• _EXERCISE AIM_
Go through the entries below and report how many lines contain the string "Jacobian". Nothing but the number is wanted.

• _Detected change data_
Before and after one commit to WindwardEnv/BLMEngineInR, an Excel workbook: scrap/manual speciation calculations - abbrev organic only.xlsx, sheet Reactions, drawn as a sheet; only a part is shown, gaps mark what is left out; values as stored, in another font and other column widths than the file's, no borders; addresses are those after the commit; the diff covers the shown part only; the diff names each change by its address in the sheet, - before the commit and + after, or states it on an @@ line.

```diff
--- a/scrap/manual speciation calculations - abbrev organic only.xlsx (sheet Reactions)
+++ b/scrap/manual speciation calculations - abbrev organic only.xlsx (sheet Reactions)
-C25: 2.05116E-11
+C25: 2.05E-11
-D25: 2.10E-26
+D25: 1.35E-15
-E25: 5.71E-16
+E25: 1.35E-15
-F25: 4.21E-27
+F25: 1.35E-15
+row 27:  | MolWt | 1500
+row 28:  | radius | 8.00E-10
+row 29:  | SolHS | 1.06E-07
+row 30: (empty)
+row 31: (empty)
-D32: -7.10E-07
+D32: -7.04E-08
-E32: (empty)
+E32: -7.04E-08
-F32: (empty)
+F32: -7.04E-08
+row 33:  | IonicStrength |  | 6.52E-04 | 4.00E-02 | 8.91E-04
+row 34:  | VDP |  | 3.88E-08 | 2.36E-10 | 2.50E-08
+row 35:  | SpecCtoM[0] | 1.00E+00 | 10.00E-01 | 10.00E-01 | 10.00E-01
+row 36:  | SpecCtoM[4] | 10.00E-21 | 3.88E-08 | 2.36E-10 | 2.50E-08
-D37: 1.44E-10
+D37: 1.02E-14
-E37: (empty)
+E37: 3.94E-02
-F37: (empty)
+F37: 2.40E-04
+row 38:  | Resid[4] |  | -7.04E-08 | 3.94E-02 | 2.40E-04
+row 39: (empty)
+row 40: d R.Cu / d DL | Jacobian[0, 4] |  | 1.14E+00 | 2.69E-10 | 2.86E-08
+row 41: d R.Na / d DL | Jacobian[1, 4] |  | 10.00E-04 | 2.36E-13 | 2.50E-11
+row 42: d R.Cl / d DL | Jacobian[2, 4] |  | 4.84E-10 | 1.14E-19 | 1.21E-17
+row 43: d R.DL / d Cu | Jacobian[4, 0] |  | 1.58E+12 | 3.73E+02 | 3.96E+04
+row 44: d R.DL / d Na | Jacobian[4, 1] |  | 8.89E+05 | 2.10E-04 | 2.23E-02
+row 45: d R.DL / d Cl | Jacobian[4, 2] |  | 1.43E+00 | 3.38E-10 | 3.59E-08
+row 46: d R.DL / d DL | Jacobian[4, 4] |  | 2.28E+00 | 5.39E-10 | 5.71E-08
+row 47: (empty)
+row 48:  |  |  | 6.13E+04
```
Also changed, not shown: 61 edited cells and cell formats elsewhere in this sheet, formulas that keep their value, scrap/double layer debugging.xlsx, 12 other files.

==

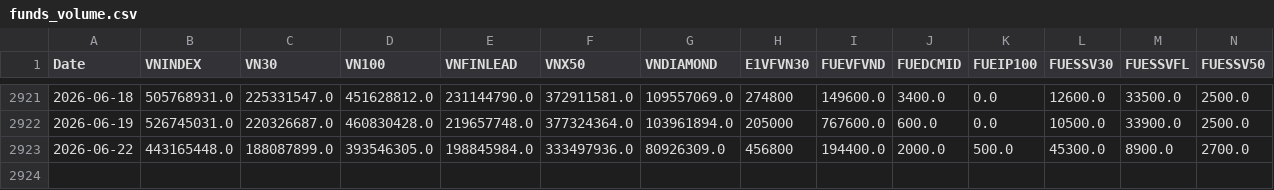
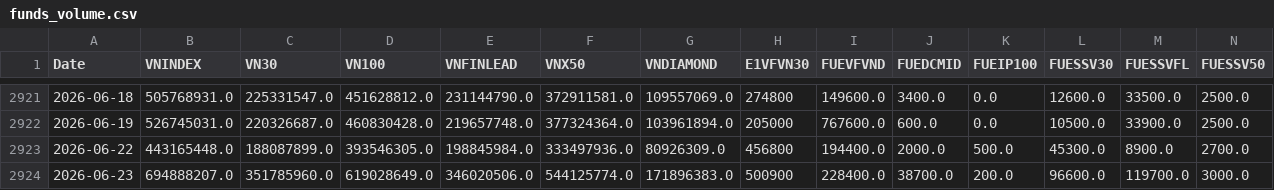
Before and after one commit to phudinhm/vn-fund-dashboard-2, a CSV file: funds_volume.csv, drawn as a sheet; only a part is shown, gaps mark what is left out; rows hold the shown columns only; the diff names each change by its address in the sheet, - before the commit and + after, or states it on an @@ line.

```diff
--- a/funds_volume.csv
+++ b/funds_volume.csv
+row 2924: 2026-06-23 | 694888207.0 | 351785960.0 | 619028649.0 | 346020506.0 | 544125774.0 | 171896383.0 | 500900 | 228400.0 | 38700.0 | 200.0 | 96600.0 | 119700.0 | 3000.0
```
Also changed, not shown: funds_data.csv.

• _TASK OUTPUT_
7